Dr. Fisher also testified that he conducted a rectal exam of T.P. and found no lesions with sores or other evidence of disease present. He conducted tests for sexually transmitted diseases and found none. He also found no tears or scar tissue.

The prosecuting attorney then asked:

Q. Dr. Fisher, based on your interview with [T.P.] and your subsequent examination of her person, did you thereafter make a conclusion or reach a conclusion as to whether or not she had been the victim of sexual or abusive neglect?

The defendant objected to Dr. Fisher answering this question, which objection the trial court overruled. Dr. Fisher answered, "It was my opinion that she had been sexually abused over a long period of time based on my exam."
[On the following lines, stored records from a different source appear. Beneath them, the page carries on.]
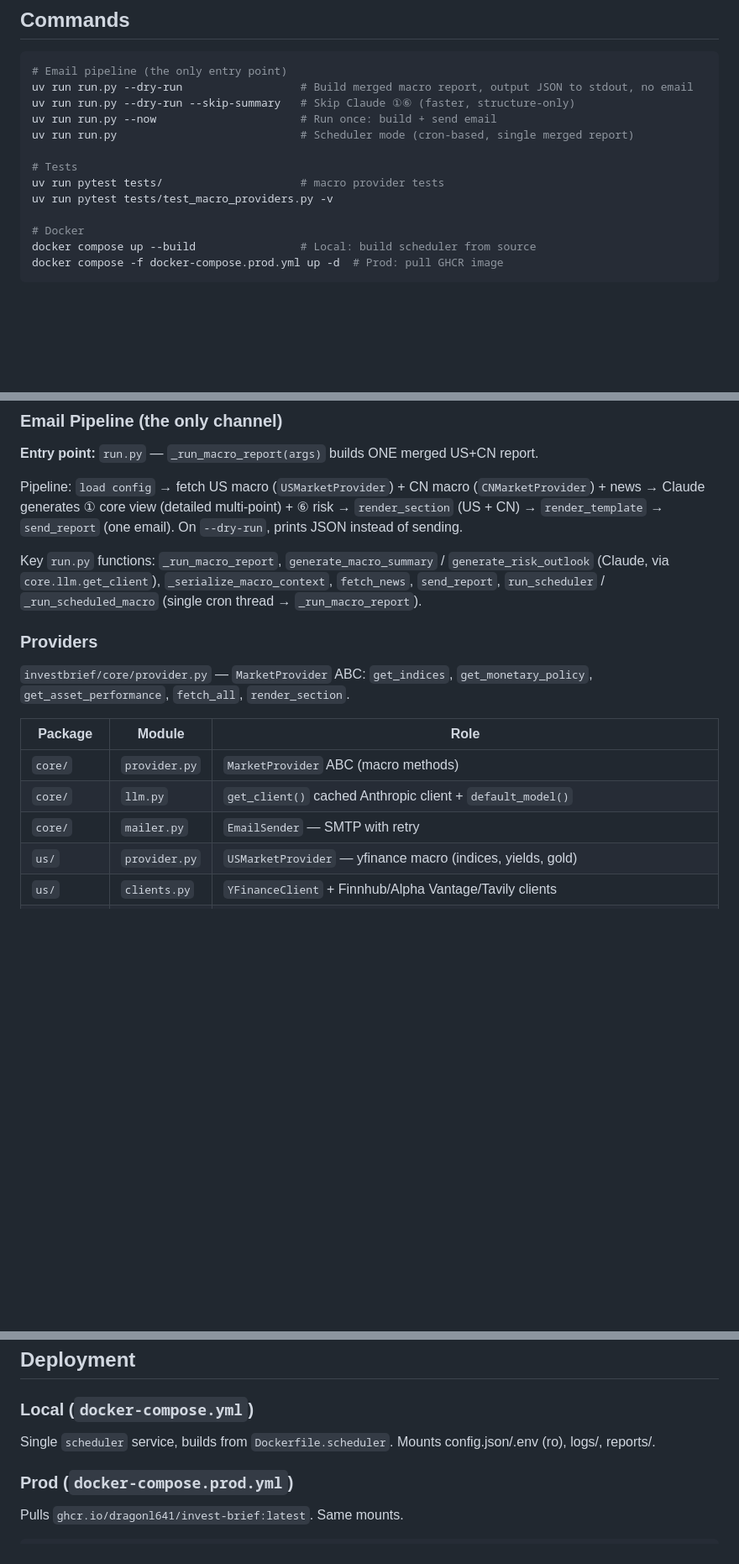
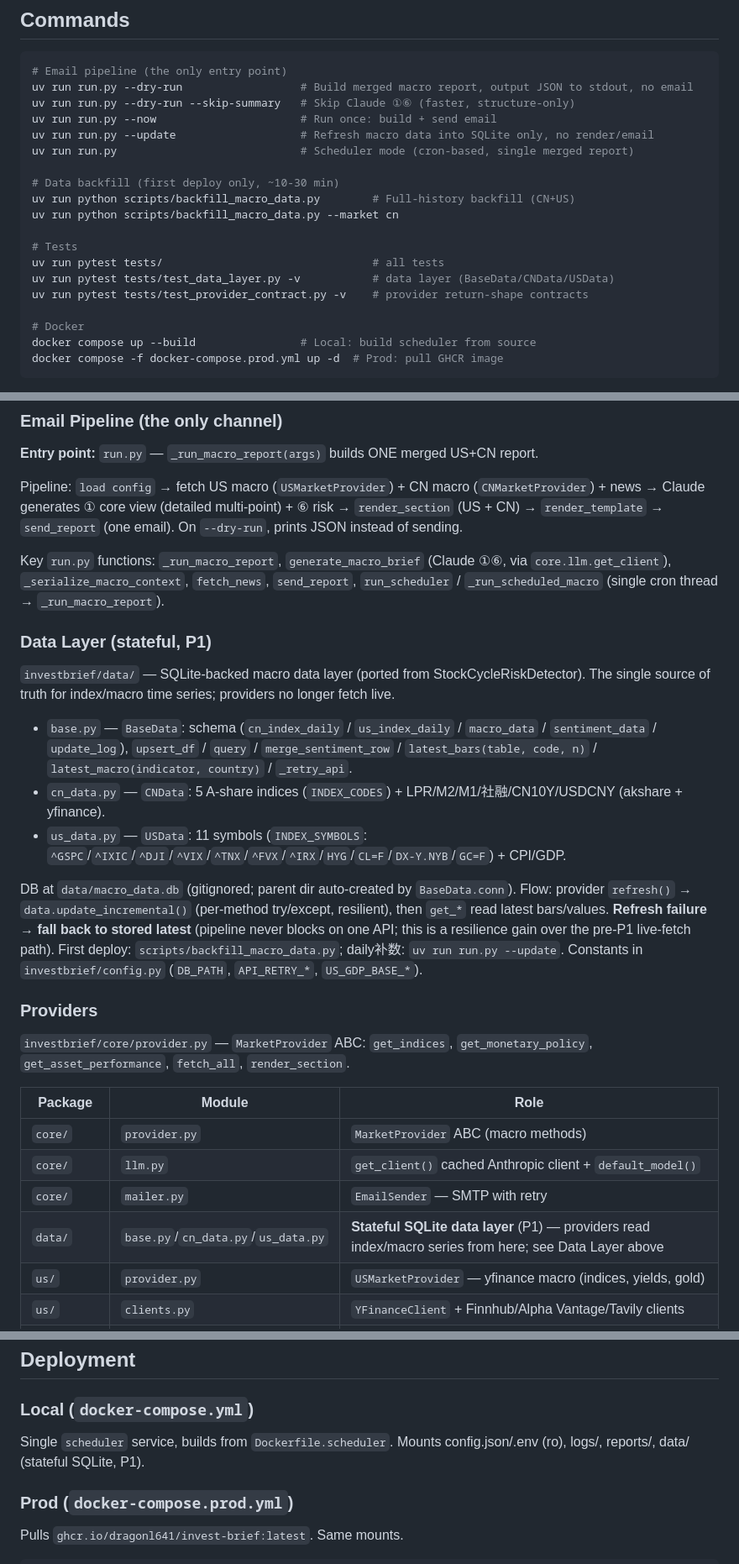
Before and after one commit to DragonL641/invest-brief, a Markdown page: CLAUDE.md, 3 parts joined by grey strips. Shown at 84% size. Drawn GitHub-style; blank space fills up the shorter version.

Commit message:
docs: update CLAUDE.md for P1 stateful data layer
- Add Data Layer (stateful, P1) architecture section
- Commands: --update, backfill script, new test files
- Providers table: data/ row
- Deployment: data/ volume mount
- Fix run.py function name (generate_macro_brief) + dropped test file ref

Co-Authored-By: Claude <noreply@anthropic.com>

```diff
--- a/CLAUDE.md
+++ b/CLAUDE.md
@@ -17,11 +17,17 @@ This file provides guidance to Claude Code (claude.ai/code) when working with co
 uv run run.py --dry-run                  # Build merged macro report, output JSON to stdout, no email
 uv run run.py --dry-run --skip-summary   # Skip Claude ①⑥ (faster, structure-only)
 uv run run.py --now                      # Run once: build + send email
+uv run run.py --update                   # Refresh macro data into SQLite only, no render/email
 uv run run.py                            # Scheduler mode (cron-based, single merged report)
 
+# Data backfill (first deploy only, ~10-30 min)
+uv run python scripts/backfill_macro_data.py        # Full-history backfill (CN+US)
+uv run python scripts/backfill_macro_data.py --market cn
+
 # Tests
-uv run pytest tests/                     # macro provider tests
-uv run pytest tests/test_macro_providers.py -v
+uv run pytest tests/                                # all tests
+uv run pytest tests/test_data_layer.py -v           # data layer (BaseData/CNData/USData)
+uv run pytest tests/test_provider_contract.py -v    # provider return-shape contracts
 
 # Docker
 docker compose up --build                # Local: build scheduler from source
@@ -47,7 +53,17 @@ docker compose -f docker-compose.prod.yml up -d  # Prod: pull GHCR image
 
 Pipeline: `load config` → fetch US macro (`USMarketProvider`) + CN macro (`CNMarketProvider`) + news → Claude generates ① core view (detailed multi-point) + ⑥ risk → `render_section` (US + CN) → `render_template` → `send_report` (one email). On `--dry-run`, prints JSON instead of sending.
 
-Key `run.py` functions: `_run_macro_report`, `generate_macro_summary` / `generate_risk_outlook` (Claude, via `core.llm.get_client`), `_serialize_macro_context`, `fetch_news`, `send_report`, `run_scheduler` / `_run_scheduled_macro` (single cron thread → `_run_macro_report`).
+Key `run.py` functions: `_run_macro_report`, `generate_macro_brief` (Claude ①⑥, via `core.llm.get_client`), `_serialize_macro_context`, `fetch_news`, `send_report`, `run_scheduler` / `_run_scheduled_macro` (single cron thread → `_run_macro_report`).
+
+### Data Layer (stateful, P1)
+
+`investbrief/data/` — SQLite-backed macro data layer (ported from StockCycleRiskDetector). The single source of truth for index/macro time series; providers no longer fetch live.
+
+- `base.py` — `BaseData`: schema (`cn_index_daily` / `us_index_daily` / `macro_data` / `sentiment_data` / `update_log`), `upsert_df` / `query` / `merge_sentiment_row` / `latest_bars(table, code, n)` / `latest_macro(indicator, country)` / `_retry_api`.
+- `cn_data.py` — `CNData`: 5 A-share indices (`INDEX_CODES`) + LPR/M2/M1/社融/CN10Y/USDCNY (akshare + yfinance).
+- `us_data.py` — `USData`: 11 symbols (`INDEX_SYMBOLS`: `^GSPC`/`^IXIC`/`^DJI`/`^VIX`/`^TNX`/`^FVX`/`^IRX`/`HYG`/`CL=F`/`DX-Y.NYB`/`GC=F`) + CPI/GDP.
+
+DB at `data/macro_data.db` (gitignored; parent dir auto-created by `BaseData.conn`). Flow: provider `refresh()` → `data.update_incremental()` (per-method try/except, resilient), then `get_*` read latest bars/values. **Refresh failure → fall back to stored latest** (pipeline never blocks on one API; this is a resilience gain over the pre-P1 live-fetch path). First deploy: `scripts/backfill_macro_data.py`; daily补数: `uv run run.py --update`. Constants in `investbrief/config.py` (`DB_PATH`, `API_RETRY_*`, `US_GDP_BASE_*`).
 
 ### Providers
 
@@ -58,6 +74,7 @@ Key `run.py` functions: `_run_macro_report`, `generate_macro_summary` / `generat
 | `core/` | `provider.py` | `MarketProvider` ABC (macro methods) |
 | `core/` | `llm.py` | `get_client()` cached Anthropic client + `default_model()` |
 | `core/` | `mailer.py` | `EmailSender` — SMTP with retry |
+| `data/` | `base.py`/`cn_data.py`/`us_data.py` | **Stateful SQLite data layer** (P1) — providers read index/macro series from here; see Data Layer above |
 | `us/` | `provider.py` | `USMarketProvider` — yfinance macro (indices, yields, gold) |
 | `us/` | `clients.py` | `YFinanceClient` + Finnhub/Alpha Vantage/Tavily clients |
 | `us/` | `news.py` | `DataProvider` — unified news with fallback and scoring |
@@ -100,7 +117,7 @@ Key `run.py` functions: `_run_macro_report`, `generate_macro_summary` / `generat
 ## Deployment
 
 ### Local (`docker-compose.yml`)
-Single `scheduler` service, builds from `Dockerfile.scheduler`. Mounts config.json/.env (ro), logs/, reports/.
+Single `scheduler` service, builds from `Dockerfile.scheduler`. Mounts config.json/.env (ro), logs/, reports/, data/ (stateful SQLite, P1).
 
 ### Prod (`docker-compose.prod.yml`)
 Pulls `ghcr.io/dragonl641/invest-brief:latest`. Same mounts.
```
Thus, like the expert in Trent, Dr. Fisher based his opinion only on his interview with T.P. in which she related a history of sexual abuse and the fact that her hymenal ring was not intact. Given the limited bases for Dr. Fisher's opinion, there is nothing in the record to support a conclusion that he was in a better position than the jury to determine whether the victim was sexually abused. We hold, therefore, that it was error to admit this testimony into evidence.

We also hold that in the present case the error was prejudicial. "Defendant is entitled to a new trial if there is a `reasonable possibility that, had the error . . . not been committed, a different result would have been reached . . . .'" Trent, 320 N.C. at 615, 359 S.E.2d at 466; N.C. Gen. Stat. 15A-1443(a). The central contest in the present case is one of credibility. The record contains considerable evidence of conflict in the family arising out of defendant's second marriage to Kelly Parker and the relationship between Kelly Parker, T.P., and the Hawkins family. Further, the record contains evidence that prior to his marriage to Kelly Parker, defendant had a normal father-daughter relationship with T.P. We cannot say that, under the facts of this case, there was no reasonable possibility of a different result had the error not occurred, and defendant is, therefore, entitled to a new trial.

Based on this holding, we decline to address defendant's remaining assignments of error.

New trial.

Judges WELLS and MARTIN concur.